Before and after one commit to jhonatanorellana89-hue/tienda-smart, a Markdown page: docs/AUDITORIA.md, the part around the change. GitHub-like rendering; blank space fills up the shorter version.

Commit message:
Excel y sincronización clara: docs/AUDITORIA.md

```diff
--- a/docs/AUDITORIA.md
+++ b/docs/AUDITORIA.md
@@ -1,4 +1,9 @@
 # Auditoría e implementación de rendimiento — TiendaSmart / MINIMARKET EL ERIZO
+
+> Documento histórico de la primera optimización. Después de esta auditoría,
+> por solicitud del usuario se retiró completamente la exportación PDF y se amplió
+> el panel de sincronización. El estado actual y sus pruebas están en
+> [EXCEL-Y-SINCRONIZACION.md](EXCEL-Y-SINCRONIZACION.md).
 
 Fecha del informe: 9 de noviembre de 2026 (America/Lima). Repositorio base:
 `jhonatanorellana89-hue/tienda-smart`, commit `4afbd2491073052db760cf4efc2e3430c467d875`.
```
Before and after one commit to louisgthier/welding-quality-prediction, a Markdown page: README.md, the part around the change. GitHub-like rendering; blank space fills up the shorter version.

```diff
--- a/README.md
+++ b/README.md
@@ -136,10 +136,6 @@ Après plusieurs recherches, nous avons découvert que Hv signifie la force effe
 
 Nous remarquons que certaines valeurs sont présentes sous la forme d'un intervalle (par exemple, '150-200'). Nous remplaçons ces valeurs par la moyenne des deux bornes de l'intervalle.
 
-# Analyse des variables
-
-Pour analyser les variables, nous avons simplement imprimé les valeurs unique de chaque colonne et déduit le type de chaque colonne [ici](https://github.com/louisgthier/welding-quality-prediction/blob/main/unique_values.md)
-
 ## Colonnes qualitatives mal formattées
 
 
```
■ ■ ■ ■
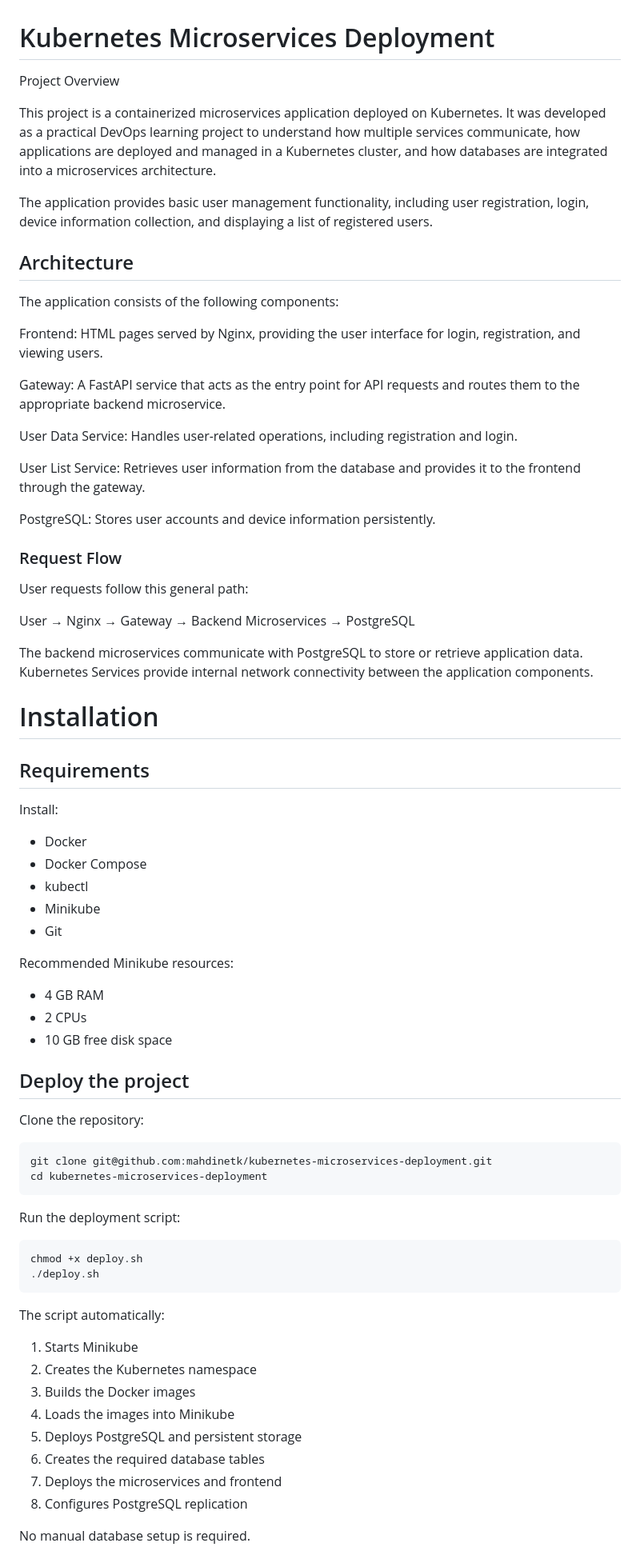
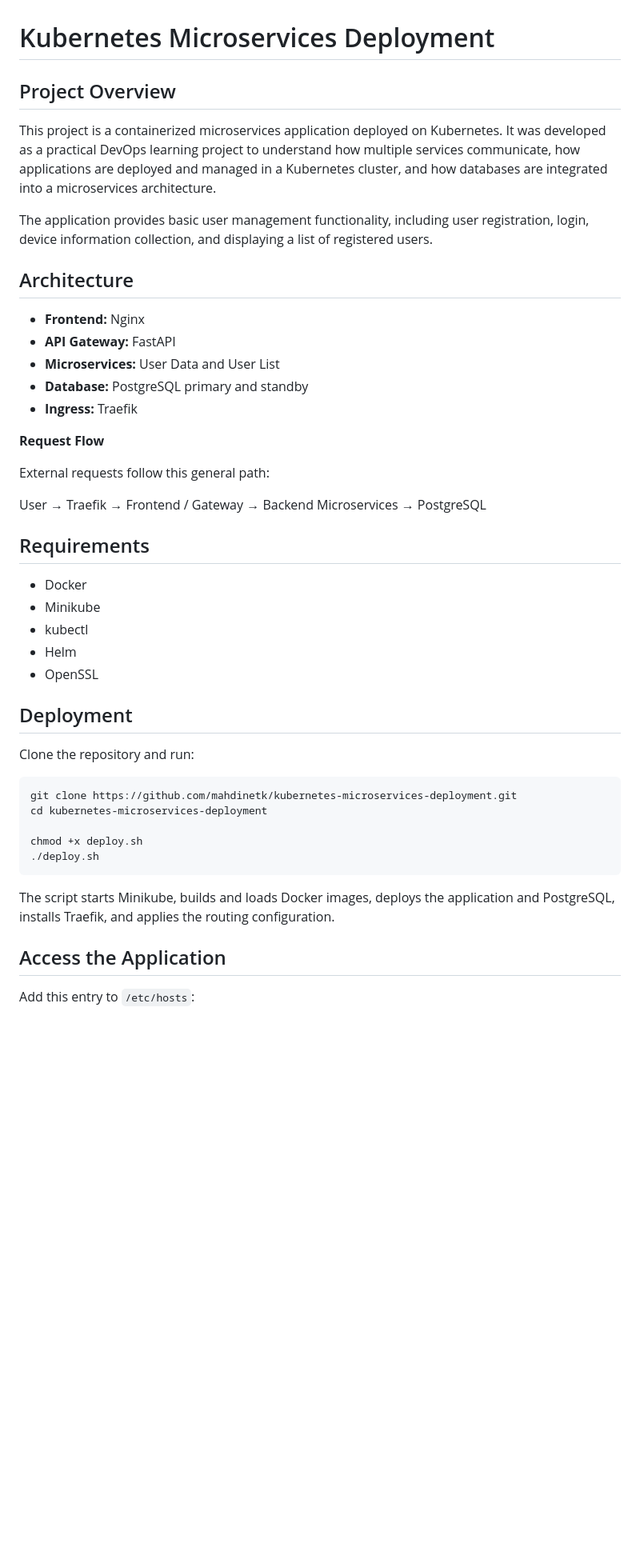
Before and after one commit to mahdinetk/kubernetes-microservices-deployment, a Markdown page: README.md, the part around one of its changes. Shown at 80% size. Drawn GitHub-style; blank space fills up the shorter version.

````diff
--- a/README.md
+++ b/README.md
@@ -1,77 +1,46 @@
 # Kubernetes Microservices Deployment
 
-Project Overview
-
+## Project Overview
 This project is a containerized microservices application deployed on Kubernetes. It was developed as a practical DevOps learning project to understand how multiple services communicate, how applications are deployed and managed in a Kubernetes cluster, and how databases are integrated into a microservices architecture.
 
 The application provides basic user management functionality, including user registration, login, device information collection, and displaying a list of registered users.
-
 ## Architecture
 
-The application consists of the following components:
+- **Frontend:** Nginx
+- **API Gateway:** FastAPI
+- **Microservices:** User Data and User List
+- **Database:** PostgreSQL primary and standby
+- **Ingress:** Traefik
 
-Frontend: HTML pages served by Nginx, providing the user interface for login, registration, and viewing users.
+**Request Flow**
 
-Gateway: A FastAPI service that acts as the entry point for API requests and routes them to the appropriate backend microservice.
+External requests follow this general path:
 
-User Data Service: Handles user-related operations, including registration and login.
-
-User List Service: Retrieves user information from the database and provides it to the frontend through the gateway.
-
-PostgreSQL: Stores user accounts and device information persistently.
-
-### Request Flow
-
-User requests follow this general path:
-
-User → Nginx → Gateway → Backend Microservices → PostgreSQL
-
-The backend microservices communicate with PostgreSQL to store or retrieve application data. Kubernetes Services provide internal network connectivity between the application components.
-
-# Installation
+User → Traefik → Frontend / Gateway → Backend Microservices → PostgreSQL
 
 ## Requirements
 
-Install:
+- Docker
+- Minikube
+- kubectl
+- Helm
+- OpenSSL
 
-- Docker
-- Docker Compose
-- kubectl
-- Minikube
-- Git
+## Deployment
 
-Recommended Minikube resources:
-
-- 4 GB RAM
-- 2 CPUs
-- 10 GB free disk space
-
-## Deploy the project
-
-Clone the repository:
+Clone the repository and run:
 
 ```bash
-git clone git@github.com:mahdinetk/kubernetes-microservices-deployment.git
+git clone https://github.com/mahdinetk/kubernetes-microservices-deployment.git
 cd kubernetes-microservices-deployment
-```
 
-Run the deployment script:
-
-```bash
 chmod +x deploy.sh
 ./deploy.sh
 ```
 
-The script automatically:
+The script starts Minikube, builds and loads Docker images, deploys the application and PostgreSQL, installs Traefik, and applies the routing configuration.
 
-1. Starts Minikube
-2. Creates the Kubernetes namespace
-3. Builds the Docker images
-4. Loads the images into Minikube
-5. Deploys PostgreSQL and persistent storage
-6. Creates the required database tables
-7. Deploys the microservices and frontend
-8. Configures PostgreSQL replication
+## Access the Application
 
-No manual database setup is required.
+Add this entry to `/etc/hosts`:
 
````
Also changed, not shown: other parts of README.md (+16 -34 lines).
■ ■ ■ ■
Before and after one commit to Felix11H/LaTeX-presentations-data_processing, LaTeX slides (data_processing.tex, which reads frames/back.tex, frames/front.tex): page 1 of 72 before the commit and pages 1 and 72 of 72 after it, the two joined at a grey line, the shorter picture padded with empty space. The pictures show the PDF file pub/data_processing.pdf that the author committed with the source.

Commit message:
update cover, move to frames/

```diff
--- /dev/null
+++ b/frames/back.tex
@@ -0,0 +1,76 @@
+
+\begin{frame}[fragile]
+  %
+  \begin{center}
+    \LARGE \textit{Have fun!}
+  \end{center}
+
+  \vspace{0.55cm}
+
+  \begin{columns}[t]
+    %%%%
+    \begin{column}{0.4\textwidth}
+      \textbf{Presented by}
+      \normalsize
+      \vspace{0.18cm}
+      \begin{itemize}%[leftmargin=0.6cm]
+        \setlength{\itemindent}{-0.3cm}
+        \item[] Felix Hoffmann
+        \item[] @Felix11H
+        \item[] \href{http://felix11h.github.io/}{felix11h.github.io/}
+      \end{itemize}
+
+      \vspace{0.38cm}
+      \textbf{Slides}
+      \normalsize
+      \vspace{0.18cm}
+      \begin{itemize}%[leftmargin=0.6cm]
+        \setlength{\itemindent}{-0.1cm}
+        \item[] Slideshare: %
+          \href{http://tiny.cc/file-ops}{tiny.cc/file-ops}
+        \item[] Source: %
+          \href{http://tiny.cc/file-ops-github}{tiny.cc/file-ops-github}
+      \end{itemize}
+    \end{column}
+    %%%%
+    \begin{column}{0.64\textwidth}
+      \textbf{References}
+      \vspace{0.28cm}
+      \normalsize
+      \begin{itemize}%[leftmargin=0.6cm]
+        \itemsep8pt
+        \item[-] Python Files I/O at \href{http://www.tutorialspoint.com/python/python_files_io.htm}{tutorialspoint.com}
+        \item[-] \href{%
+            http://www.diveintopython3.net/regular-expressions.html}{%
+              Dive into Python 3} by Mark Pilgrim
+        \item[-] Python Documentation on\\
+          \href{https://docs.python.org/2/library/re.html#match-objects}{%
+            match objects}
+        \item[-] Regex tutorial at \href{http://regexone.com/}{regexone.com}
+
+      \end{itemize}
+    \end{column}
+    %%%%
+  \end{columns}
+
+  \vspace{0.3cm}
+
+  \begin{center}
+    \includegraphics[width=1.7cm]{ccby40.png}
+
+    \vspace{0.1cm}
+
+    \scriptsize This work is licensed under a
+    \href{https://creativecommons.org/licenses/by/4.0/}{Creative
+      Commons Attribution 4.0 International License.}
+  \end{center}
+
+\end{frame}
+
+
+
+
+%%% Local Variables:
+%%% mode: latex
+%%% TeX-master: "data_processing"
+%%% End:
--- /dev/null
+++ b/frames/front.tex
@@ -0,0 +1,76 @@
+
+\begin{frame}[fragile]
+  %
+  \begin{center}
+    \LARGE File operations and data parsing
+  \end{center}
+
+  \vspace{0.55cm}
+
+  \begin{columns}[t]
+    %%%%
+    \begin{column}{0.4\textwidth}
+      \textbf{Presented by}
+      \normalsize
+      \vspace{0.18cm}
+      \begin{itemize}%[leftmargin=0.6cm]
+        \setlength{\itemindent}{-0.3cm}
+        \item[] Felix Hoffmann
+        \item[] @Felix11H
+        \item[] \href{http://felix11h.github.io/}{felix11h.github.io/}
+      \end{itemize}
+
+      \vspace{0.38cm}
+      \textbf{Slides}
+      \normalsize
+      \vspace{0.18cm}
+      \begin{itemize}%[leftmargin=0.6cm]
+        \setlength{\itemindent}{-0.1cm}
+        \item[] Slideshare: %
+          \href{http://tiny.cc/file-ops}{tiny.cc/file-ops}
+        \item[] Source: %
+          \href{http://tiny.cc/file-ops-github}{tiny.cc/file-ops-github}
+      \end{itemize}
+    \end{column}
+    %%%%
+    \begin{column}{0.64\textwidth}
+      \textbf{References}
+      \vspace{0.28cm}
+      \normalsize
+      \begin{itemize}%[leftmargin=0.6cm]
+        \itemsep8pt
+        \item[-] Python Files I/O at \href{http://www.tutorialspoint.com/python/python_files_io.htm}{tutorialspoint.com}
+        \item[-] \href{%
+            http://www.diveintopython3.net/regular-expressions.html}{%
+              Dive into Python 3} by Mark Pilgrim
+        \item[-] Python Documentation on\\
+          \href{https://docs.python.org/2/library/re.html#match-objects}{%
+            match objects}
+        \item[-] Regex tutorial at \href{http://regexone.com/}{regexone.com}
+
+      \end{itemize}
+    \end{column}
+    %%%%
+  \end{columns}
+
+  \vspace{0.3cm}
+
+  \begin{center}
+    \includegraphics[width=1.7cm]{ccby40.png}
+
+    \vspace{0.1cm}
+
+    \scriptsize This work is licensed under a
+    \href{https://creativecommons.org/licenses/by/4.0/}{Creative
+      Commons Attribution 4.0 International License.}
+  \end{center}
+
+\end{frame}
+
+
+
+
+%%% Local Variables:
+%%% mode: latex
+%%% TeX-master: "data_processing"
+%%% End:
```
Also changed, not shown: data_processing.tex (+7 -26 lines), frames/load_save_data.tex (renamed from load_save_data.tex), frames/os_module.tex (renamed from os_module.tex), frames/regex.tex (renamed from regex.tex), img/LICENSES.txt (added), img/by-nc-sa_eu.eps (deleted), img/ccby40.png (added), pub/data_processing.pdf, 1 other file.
■ ■ ■ ■
* **Task directions**: Find the string "Nginx" in the entries above. Copy each line where it occurs.

* **Answer to the problem**:
+- **Frontend:** Nginx
-Frontend: HTML pages served by Nginx, providing the user interface for login, registration, and viewing users.
-User → Nginx → Gateway → Backend Microservices → PostgreSQL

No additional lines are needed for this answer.